▶ [Assigned task] Your answer must be every line of the data below that holds the string "hero", copied exactly.

[[ Data records, beginning ]]

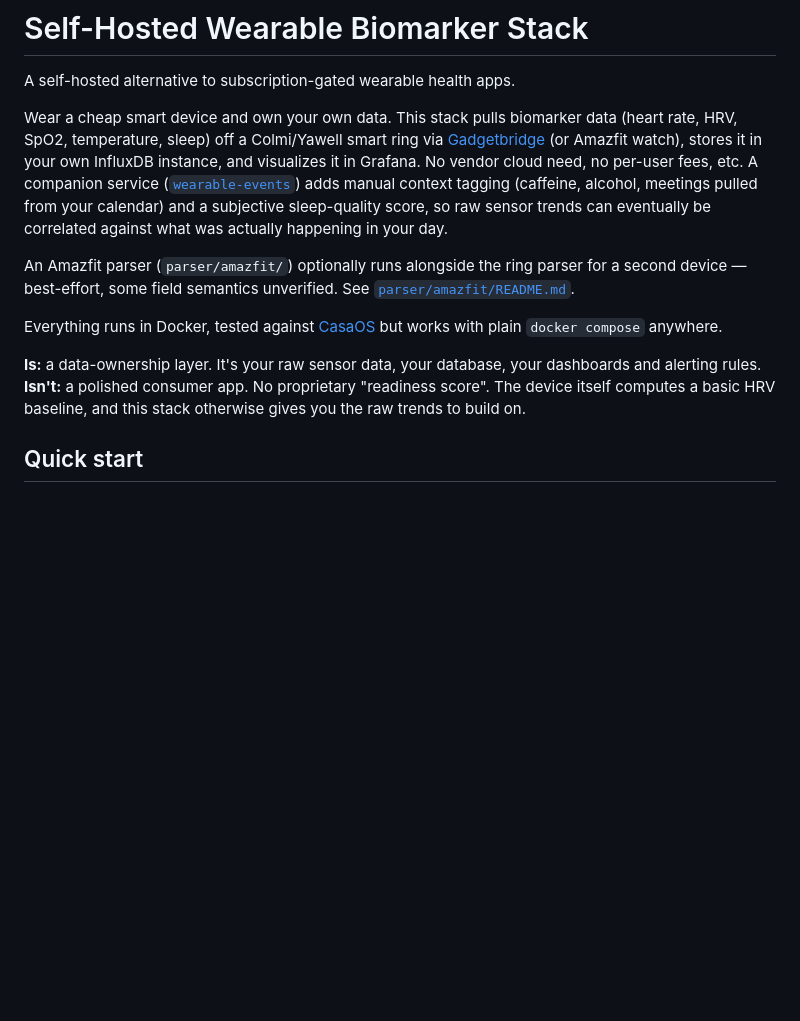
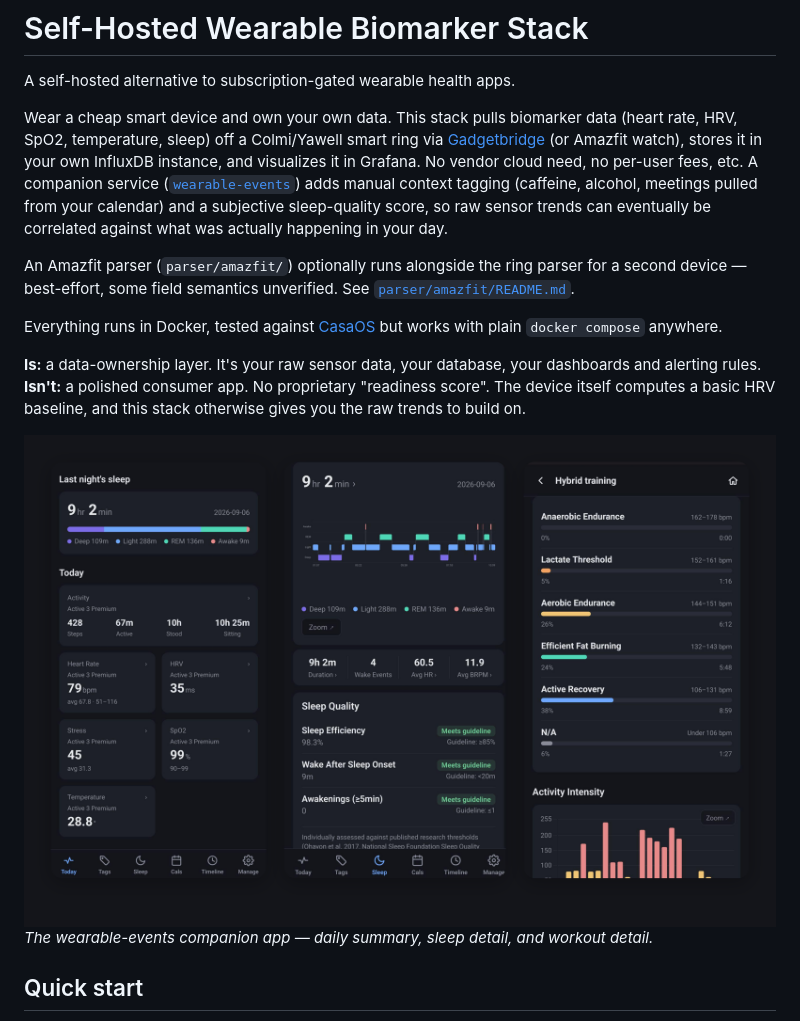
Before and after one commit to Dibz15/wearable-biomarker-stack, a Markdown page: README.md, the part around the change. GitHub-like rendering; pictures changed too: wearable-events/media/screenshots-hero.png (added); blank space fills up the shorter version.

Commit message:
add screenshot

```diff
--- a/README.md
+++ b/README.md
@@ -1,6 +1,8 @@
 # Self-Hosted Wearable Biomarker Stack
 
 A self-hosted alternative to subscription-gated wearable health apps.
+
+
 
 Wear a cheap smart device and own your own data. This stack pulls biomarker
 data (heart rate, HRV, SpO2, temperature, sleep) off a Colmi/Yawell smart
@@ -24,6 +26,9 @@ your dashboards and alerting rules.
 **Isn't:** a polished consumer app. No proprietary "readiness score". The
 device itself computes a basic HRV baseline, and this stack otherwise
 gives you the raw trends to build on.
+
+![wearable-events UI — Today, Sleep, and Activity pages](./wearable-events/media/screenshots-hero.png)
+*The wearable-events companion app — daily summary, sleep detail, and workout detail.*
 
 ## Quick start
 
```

[[ Data records, end ]]

▶ [Response]
Before and after one commit to Dibz15/wearable-biomarker-stack, a Markdown page: README.md, the part around the change. GitHub-like rendering; pictures changed too: wearable-events/media/screenshots-hero.png (added); blank space fills up the shorter version.
+![wearable-events UI — Today, Sleep, and Activity pages](./wearable-events/media/screenshots-hero.png)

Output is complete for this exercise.